■ How to complete this task
Reproduce the listing that follows, unchanged and complete.

★ ★ ★ ★ ★ ★ ★

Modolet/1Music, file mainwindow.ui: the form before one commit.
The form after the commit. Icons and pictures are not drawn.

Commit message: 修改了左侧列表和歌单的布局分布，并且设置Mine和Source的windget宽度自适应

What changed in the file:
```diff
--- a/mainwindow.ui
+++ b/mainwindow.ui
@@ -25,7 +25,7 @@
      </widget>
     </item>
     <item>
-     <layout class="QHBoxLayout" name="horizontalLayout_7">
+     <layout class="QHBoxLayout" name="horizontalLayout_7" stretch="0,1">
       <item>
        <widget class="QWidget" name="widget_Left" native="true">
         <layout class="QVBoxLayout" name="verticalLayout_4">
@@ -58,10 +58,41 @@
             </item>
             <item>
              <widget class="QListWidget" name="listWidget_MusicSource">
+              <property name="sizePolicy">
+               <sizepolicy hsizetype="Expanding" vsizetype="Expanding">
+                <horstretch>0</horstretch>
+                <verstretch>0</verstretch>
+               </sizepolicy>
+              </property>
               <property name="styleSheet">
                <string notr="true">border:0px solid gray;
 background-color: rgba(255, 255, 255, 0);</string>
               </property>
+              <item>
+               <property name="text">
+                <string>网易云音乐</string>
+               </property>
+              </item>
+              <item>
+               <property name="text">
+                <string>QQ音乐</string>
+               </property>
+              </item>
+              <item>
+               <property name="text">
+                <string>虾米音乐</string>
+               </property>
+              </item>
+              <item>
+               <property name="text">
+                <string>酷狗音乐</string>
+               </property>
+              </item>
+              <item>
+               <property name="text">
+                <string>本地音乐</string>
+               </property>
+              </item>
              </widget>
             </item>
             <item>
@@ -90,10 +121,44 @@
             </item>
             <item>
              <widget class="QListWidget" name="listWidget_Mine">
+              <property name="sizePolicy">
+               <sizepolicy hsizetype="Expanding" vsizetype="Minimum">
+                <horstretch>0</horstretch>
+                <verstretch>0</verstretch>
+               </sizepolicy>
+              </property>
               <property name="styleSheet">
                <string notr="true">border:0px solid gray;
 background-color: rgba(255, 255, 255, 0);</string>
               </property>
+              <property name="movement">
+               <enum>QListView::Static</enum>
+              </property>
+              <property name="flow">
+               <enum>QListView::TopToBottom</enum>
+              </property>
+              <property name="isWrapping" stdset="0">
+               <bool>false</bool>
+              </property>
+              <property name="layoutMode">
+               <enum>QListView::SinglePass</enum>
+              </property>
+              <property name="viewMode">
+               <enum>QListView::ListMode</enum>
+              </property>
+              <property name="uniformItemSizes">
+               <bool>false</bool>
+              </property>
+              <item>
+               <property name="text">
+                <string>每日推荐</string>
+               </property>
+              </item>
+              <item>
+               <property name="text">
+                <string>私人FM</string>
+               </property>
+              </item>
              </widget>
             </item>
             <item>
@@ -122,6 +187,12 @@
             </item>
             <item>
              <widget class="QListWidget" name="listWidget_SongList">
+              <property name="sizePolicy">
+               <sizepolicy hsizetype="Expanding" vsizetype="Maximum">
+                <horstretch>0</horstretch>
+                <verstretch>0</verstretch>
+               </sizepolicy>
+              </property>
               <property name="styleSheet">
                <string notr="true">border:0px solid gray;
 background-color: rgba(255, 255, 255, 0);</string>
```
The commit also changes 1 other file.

★ ★ ★ ★ ★ ★ ★

■ Reply
Modolet/1Music, file mainwindow.ui: the form before one commit.
The form after the commit. Icons and pictures are not drawn.

Commit message: 修改了左侧列表和歌单的布局分布，并且设置Mine和Source的windget宽度自适应

What changed in the file:
```diff
--- a/mainwindow.ui
+++ b/mainwindow.ui
@@ -25,7 +25,7 @@
      </widget>
     </item>
     <item>
-     <layout class="QHBoxLayout" name="horizontalLayout_7">
+     <layout class="QHBoxLayout" name="horizontalLayout_7" stretch="0,1">
       <item>
        <widget class="QWidget" name="widget_Left" native="true">
         <layout class="QVBoxLayout" name="verticalLayout_4">
@@ -58,10 +58,41 @@
             </item>
             <item>
              <widget class="QListWidget" name="listWidget_MusicSource">
+              <property name="sizePolicy">
+               <sizepolicy hsizetype="Expanding" vsizetype="Expanding">
+                <horstretch>0</horstretch>
+                <verstretch>0</verstretch>
+               </sizepolicy>
+              </property>
               <property name="styleSheet">
                <string notr="true">border:0px solid gray;
 background-color: rgba(255, 255, 255, 0);</string>
               </property>
+              <item>
+               <property name="text">
+                <string>网易云音乐</string>
+               </property>
+              </item>
+              <item>
+               <property name="text">
+                <string>QQ音乐</string>
+               </property>
+              </item>
+              <item>
+               <property name="text">
+                <string>虾米音乐</string>
+               </property>
+              </item>
+              <item>
+               <property name="text">
+                <string>酷狗音乐</string>
+               </property>
+              </item>
+              <item>
+               <property name="text">
+                <string>本地音乐</string>
+               </property>
+              </item>
              </widget>
             </item>
             <item>
@@ -90,10 +121,44 @@
             </item>
             <item>
              <widget class="QListWidget" name="listWidget_Mine">
+              <property name="sizePolicy">
+               <sizepolicy hsizetype="Expanding" vsizetype="Minimum">
+                <horstretch>0</horstretch>
+                <verstretch>0</verstretch>
+               </sizepolicy>
+              </property>
               <property name="styleSheet">
                <string notr="true">border:0px solid gray;
 background-color: rgba(255, 255, 255, 0);</string>
               </property>
+              <property name="movement">
+               <enum>QListView::Static</enum>
+              </property>
+              <property name="flow">
+               <enum>QListView::TopToBottom</enum>
+              </property>
+              <property name="isWrapping" stdset="0">
+               <bool>false</bool>
+              </property>
+              <property name="layoutMode">
+               <enum>QListView::SinglePass</enum>
+              </property>
+              <property name="viewMode">
+               <enum>QListView::ListMode</enum>
+              </property>
+              <property name="uniformItemSizes">
+               <bool>false</bool>
+              </property>
+              <item>
+               <property name="text">
+                <string>每日推荐</string>
+               </property>
+              </item>
+              <item>
+               <property name="text">
+                <string>私人FM</string>
+               </property>
+              </item>
              </widget>
             </item>
             <item>
@@ -122,6 +187,12 @@
             </item>
             <item>
              <widget class="QListWidget" name="listWidget_SongList">
+              <property name="sizePolicy">
+               <sizepolicy hsizetype="Expanding" vsizetype="Maximum">
+                <horstretch>0</horstretch>
+                <verstretch>0</verstretch>
+               </sizepolicy>
+              </property>
               <property name="styleSheet">
                <string notr="true">border:0px solid gray;
 background-color: rgba(255, 255, 255, 0);</string>
```
The commit also changes 1 other file.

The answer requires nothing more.